Top of Provided records

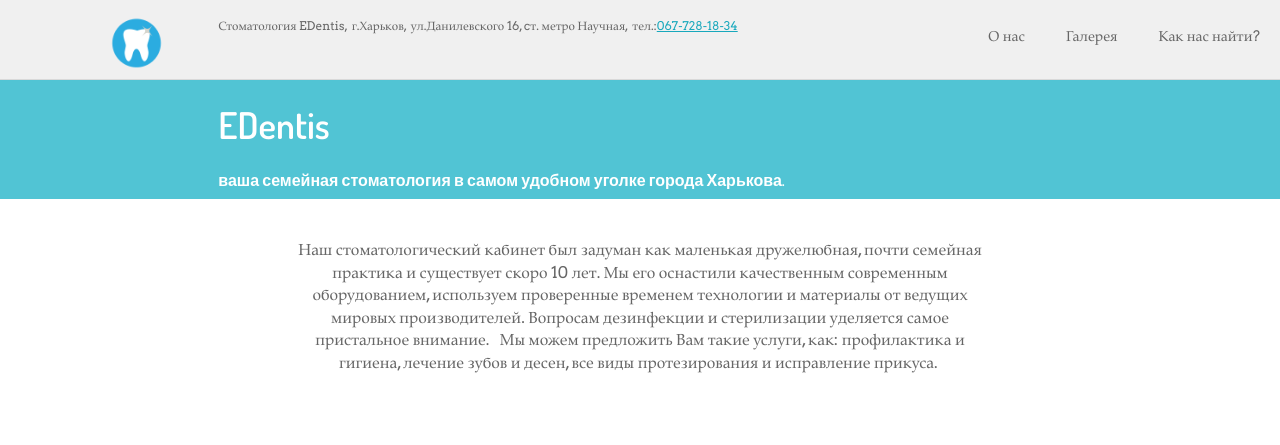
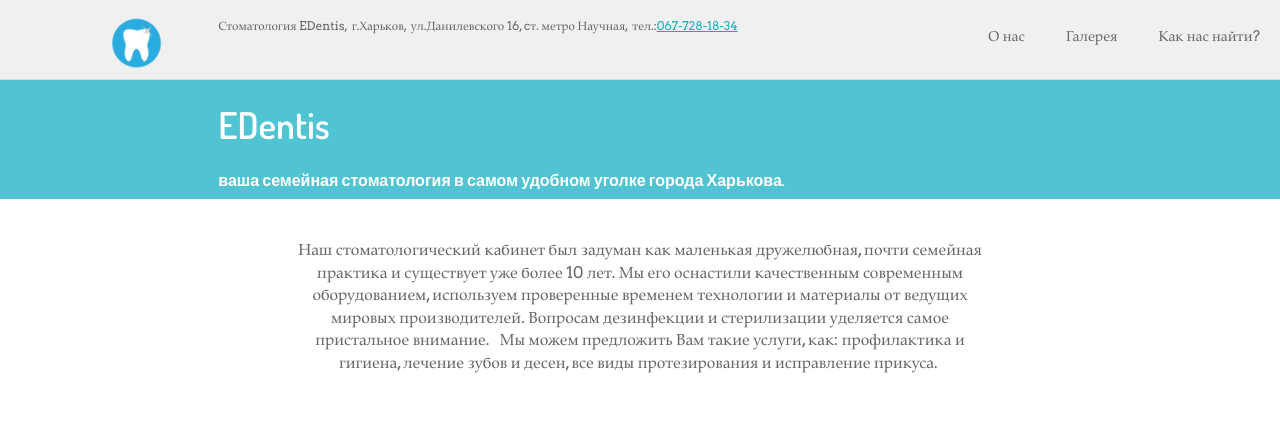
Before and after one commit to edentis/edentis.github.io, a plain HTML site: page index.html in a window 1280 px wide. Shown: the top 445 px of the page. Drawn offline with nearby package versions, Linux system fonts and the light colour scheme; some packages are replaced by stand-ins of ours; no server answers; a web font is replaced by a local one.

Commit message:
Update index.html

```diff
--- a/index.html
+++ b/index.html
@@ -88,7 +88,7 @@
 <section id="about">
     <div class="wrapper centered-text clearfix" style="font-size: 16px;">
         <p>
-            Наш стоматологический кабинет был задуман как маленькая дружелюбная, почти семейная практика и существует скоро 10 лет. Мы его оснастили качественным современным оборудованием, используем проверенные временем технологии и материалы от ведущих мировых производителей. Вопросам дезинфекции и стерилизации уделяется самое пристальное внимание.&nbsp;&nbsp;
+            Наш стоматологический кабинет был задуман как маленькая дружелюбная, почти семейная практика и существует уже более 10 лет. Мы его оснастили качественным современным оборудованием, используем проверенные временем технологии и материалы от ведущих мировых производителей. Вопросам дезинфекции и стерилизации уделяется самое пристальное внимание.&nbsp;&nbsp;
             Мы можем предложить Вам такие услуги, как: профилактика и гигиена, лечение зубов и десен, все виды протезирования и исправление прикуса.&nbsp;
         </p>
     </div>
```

Bottom of Provided records

* Task item
The entries above need to be repeated in full, word for word. Skip the images.

* Task response
Before and after one commit to edentis/edentis.github.io, a plain HTML site: page index.html in a window 1280 px wide. Shown: the top 445 px of the page. Drawn offline with nearby package versions, Linux system fonts and the light colour scheme; some packages are replaced by stand-ins of ours; no server answers; a web font is replaced by a local one.

Commit message:
Update index.html

```diff
--- a/index.html
+++ b/index.html
@@ -88,7 +88,7 @@
 <section id="about">
     <div class="wrapper centered-text clearfix" style="font-size: 16px;">
         <p>
-            Наш стоматологический кабинет был задуман как маленькая дружелюбная, почти семейная практика и существует скоро 10 лет. Мы его оснастили качественным современным оборудованием, используем проверенные временем технологии и материалы от ведущих мировых производителей. Вопросам дезинфекции и стерилизации уделяется самое пристальное внимание.&nbsp;&nbsp;
+            Наш стоматологический кабинет был задуман как маленькая дружелюбная, почти семейная практика и существует уже более 10 лет. Мы его оснастили качественным современным оборудованием, используем проверенные временем технологии и материалы от ведущих мировых производителей. Вопросам дезинфекции и стерилизации уделяется самое пристальное внимание.&nbsp;&nbsp;
             Мы можем предложить Вам такие услуги, как: профилактика и гигиена, лечение зубов и десен, все виды протезирования и исправление прикуса.&nbsp;
         </p>
     </div>
```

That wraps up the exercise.